### Work order
An exact copy of every entry is the required answer.

### Material for this exercise

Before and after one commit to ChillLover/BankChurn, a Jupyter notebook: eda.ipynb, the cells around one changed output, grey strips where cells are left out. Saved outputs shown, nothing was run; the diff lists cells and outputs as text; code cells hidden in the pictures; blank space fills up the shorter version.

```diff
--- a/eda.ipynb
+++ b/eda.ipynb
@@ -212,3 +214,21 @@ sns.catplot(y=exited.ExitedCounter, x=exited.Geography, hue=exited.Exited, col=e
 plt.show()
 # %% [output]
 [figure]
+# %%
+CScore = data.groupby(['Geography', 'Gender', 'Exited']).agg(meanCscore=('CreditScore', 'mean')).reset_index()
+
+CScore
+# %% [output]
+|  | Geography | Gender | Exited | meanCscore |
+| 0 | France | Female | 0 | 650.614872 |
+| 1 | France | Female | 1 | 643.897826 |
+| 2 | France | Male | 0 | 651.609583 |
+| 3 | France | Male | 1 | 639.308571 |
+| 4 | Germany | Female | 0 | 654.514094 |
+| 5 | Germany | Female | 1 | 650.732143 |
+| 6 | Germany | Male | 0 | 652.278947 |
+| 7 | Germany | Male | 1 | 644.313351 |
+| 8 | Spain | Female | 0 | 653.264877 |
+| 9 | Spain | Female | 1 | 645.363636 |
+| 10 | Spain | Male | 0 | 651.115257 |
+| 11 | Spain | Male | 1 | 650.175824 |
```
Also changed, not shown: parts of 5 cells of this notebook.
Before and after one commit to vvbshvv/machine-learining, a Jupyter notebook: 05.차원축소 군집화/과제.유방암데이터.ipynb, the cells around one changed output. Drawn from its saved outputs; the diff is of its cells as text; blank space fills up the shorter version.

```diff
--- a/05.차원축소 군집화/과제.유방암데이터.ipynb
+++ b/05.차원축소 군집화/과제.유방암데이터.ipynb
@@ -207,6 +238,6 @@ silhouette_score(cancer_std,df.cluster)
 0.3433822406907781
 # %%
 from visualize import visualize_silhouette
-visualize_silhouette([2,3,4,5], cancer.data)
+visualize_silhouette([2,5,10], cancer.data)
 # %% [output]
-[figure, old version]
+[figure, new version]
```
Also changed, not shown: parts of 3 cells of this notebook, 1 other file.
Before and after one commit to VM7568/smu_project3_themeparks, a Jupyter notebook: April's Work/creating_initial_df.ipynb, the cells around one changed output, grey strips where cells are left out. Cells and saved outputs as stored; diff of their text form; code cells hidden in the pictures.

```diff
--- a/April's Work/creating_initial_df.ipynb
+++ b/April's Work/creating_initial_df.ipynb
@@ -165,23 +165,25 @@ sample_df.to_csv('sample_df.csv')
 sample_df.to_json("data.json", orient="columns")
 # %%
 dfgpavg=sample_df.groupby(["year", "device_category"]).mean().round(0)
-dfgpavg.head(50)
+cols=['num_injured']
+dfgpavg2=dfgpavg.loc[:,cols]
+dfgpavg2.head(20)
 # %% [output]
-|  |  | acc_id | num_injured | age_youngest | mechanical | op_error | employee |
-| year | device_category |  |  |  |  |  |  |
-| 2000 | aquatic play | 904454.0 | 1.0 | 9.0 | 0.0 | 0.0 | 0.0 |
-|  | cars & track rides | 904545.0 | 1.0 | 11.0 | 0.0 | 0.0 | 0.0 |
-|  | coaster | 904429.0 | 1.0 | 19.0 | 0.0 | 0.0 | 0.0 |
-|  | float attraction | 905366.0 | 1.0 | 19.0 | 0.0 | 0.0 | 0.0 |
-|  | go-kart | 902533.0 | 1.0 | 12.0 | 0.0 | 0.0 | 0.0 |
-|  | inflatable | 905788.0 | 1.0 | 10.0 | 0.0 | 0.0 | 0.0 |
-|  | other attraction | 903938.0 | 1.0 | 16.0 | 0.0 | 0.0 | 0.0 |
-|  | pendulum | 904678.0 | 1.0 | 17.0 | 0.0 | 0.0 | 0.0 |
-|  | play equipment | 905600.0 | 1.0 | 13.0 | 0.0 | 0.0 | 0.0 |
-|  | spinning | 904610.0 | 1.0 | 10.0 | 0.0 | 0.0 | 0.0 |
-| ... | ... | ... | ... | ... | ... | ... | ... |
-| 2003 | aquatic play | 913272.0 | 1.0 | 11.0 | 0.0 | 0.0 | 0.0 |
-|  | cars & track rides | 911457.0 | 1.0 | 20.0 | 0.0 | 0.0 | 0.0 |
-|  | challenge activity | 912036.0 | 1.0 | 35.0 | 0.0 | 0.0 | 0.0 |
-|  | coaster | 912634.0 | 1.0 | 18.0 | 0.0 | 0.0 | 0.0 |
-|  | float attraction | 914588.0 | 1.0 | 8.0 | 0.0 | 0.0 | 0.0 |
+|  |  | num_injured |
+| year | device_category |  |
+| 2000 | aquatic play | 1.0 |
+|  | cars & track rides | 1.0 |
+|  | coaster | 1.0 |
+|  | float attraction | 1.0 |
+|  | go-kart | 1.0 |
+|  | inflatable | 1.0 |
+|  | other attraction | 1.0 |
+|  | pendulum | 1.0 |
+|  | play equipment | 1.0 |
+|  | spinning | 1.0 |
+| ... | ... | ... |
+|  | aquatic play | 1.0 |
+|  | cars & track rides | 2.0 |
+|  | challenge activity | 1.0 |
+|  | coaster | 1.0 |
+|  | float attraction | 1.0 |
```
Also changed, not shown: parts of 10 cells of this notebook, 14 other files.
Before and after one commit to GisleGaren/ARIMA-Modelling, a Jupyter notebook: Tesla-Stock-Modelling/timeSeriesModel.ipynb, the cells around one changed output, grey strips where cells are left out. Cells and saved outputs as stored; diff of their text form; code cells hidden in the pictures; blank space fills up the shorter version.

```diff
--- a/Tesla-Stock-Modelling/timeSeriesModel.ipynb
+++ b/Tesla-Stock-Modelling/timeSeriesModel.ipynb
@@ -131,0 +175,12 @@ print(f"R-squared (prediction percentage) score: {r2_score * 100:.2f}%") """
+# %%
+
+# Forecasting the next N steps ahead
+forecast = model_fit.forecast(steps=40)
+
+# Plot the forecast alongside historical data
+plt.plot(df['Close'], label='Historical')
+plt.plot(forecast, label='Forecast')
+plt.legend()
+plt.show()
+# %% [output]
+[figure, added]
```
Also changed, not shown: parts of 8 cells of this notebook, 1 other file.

### Result of this exercise
Before and after one commit to ChillLover/BankChurn, a Jupyter notebook: eda.ipynb, the cells around one changed output, grey strips where cells are left out. Saved outputs shown, nothing was run; the diff lists cells and outputs as text; code cells hidden in the pictures; blank space fills up the shorter version.

```diff
--- a/eda.ipynb
+++ b/eda.ipynb
@@ -212,3 +214,21 @@ sns.catplot(y=exited.ExitedCounter, x=exited.Geography, hue=exited.Exited, col=e
 plt.show()
 # %% [output]
 [figure]
+# %%
+CScore = data.groupby(['Geography', 'Gender', 'Exited']).agg(meanCscore=('CreditScore', 'mean')).reset_index()
+
+CScore
+# %% [output]
+|  | Geography | Gender | Exited | meanCscore |
+| 0 | France | Female | 0 | 650.614872 |
+| 1 | France | Female | 1 | 643.897826 |
+| 2 | France | Male | 0 | 651.609583 |
+| 3 | France | Male | 1 | 639.308571 |
+| 4 | Germany | Female | 0 | 654.514094 |
+| 5 | Germany | Female | 1 | 650.732143 |
+| 6 | Germany | Male | 0 | 652.278947 |
+| 7 | Germany | Male | 1 | 644.313351 |
+| 8 | Spain | Female | 0 | 653.264877 |
+| 9 | Spain | Female | 1 | 645.363636 |
+| 10 | Spain | Male | 0 | 651.115257 |
+| 11 | Spain | Male | 1 | 650.175824 |
```
Also changed, not shown: parts of 5 cells of this notebook.
Before and after one commit to vvbshvv/machine-learining, a Jupyter notebook: 05.차원축소 군집화/과제.유방암데이터.ipynb, the cells around one changed output. Drawn from its saved outputs; the diff is of its cells as text; blank space fills up the shorter version.

```diff
--- a/05.차원축소 군집화/과제.유방암데이터.ipynb
+++ b/05.차원축소 군집화/과제.유방암데이터.ipynb
@@ -207,6 +238,6 @@ silhouette_score(cancer_std,df.cluster)
 0.3433822406907781
 # %%
 from visualize import visualize_silhouette
-visualize_silhouette([2,3,4,5], cancer.data)
+visualize_silhouette([2,5,10], cancer.data)
 # %% [output]
-[figure, old version]
+[figure, new version]
```
Also changed, not shown: parts of 3 cells of this notebook, 1 other file.
Before and after one commit to VM7568/smu_project3_themeparks, a Jupyter notebook: April's Work/creating_initial_df.ipynb, the cells around one changed output, grey strips where cells are left out. Cells and saved outputs as stored; diff of their text form; code cells hidden in the pictures.

```diff
--- a/April's Work/creating_initial_df.ipynb
+++ b/April's Work/creating_initial_df.ipynb
@@ -165,23 +165,25 @@ sample_df.to_csv('sample_df.csv')
 sample_df.to_json("data.json", orient="columns")
 # %%
 dfgpavg=sample_df.groupby(["year", "device_category"]).mean().round(0)
-dfgpavg.head(50)
+cols=['num_injured']
+dfgpavg2=dfgpavg.loc[:,cols]
+dfgpavg2.head(20)
 # %% [output]
-|  |  | acc_id | num_injured | age_youngest | mechanical | op_error | employee |
-| year | device_category |  |  |  |  |  |  |
-| 2000 | aquatic play | 904454.0 | 1.0 | 9.0 | 0.0 | 0.0 | 0.0 |
-|  | cars & track rides | 904545.0 | 1.0 | 11.0 | 0.0 | 0.0 | 0.0 |
-|  | coaster | 904429.0 | 1.0 | 19.0 | 0.0 | 0.0 | 0.0 |
-|  | float attraction | 905366.0 | 1.0 | 19.0 | 0.0 | 0.0 | 0.0 |
-|  | go-kart | 902533.0 | 1.0 | 12.0 | 0.0 | 0.0 | 0.0 |
-|  | inflatable | 905788.0 | 1.0 | 10.0 | 0.0 | 0.0 | 0.0 |
-|  | other attraction | 903938.0 | 1.0 | 16.0 | 0.0 | 0.0 | 0.0 |
-|  | pendulum | 904678.0 | 1.0 | 17.0 | 0.0 | 0.0 | 0.0 |
-|  | play equipment | 905600.0 | 1.0 | 13.0 | 0.0 | 0.0 | 0.0 |
-|  | spinning | 904610.0 | 1.0 | 10.0 | 0.0 | 0.0 | 0.0 |
-| ... | ... | ... | ... | ... | ... | ... | ... |
-| 2003 | aquatic play | 913272.0 | 1.0 | 11.0 | 0.0 | 0.0 | 0.0 |
-|  | cars & track rides | 911457.0 | 1.0 | 20.0 | 0.0 | 0.0 | 0.0 |
-|  | challenge activity | 912036.0 | 1.0 | 35.0 | 0.0 | 0.0 | 0.0 |
-|  | coaster | 912634.0 | 1.0 | 18.0 | 0.0 | 0.0 | 0.0 |
-|  | float attraction | 914588.0 | 1.0 | 8.0 | 0.0 | 0.0 | 0.0 |
+|  |  | num_injured |
+| year | device_category |  |
+| 2000 | aquatic play | 1.0 |
+|  | cars & track rides | 1.0 |
+|  | coaster | 1.0 |
+|  | float attraction | 1.0 |
+|  | go-kart | 1.0 |
+|  | inflatable | 1.0 |
+|  | other attraction | 1.0 |
+|  | pendulum | 1.0 |
+|  | play equipment | 1.0 |
+|  | spinning | 1.0 |
+| ... | ... | ... |
+|  | aquatic play | 1.0 |
+|  | cars & track rides | 2.0 |
+|  | challenge activity | 1.0 |
+|  | coaster | 1.0 |
+|  | float attraction | 1.0 |
```
Also changed, not shown: parts of 10 cells of this notebook, 14 other files.
Before and after one commit to GisleGaren/ARIMA-Modelling, a Jupyter notebook: Tesla-Stock-Modelling/timeSeriesModel.ipynb, the cells around one changed output, grey strips where cells are left out. Cells and saved outputs as stored; diff of their text form; code cells hidden in the pictures; blank space fills up the shorter version.

```diff
--- a/Tesla-Stock-Modelling/timeSeriesModel.ipynb
+++ b/Tesla-Stock-Modelling/timeSeriesModel.ipynb
@@ -131,0 +175,12 @@ print(f"R-squared (prediction percentage) score: {r2_score * 100:.2f}%") """
+# %%
+
+# Forecasting the next N steps ahead
+forecast = model_fit.forecast(steps=40)
+
+# Plot the forecast alongside historical data
+plt.plot(df['Close'], label='Historical')
+plt.plot(forecast, label='Forecast')
+plt.legend()
+plt.show()
+# %% [output]
+[figure, added]
```
Also changed, not shown: parts of 8 cells of this notebook, 1 other file.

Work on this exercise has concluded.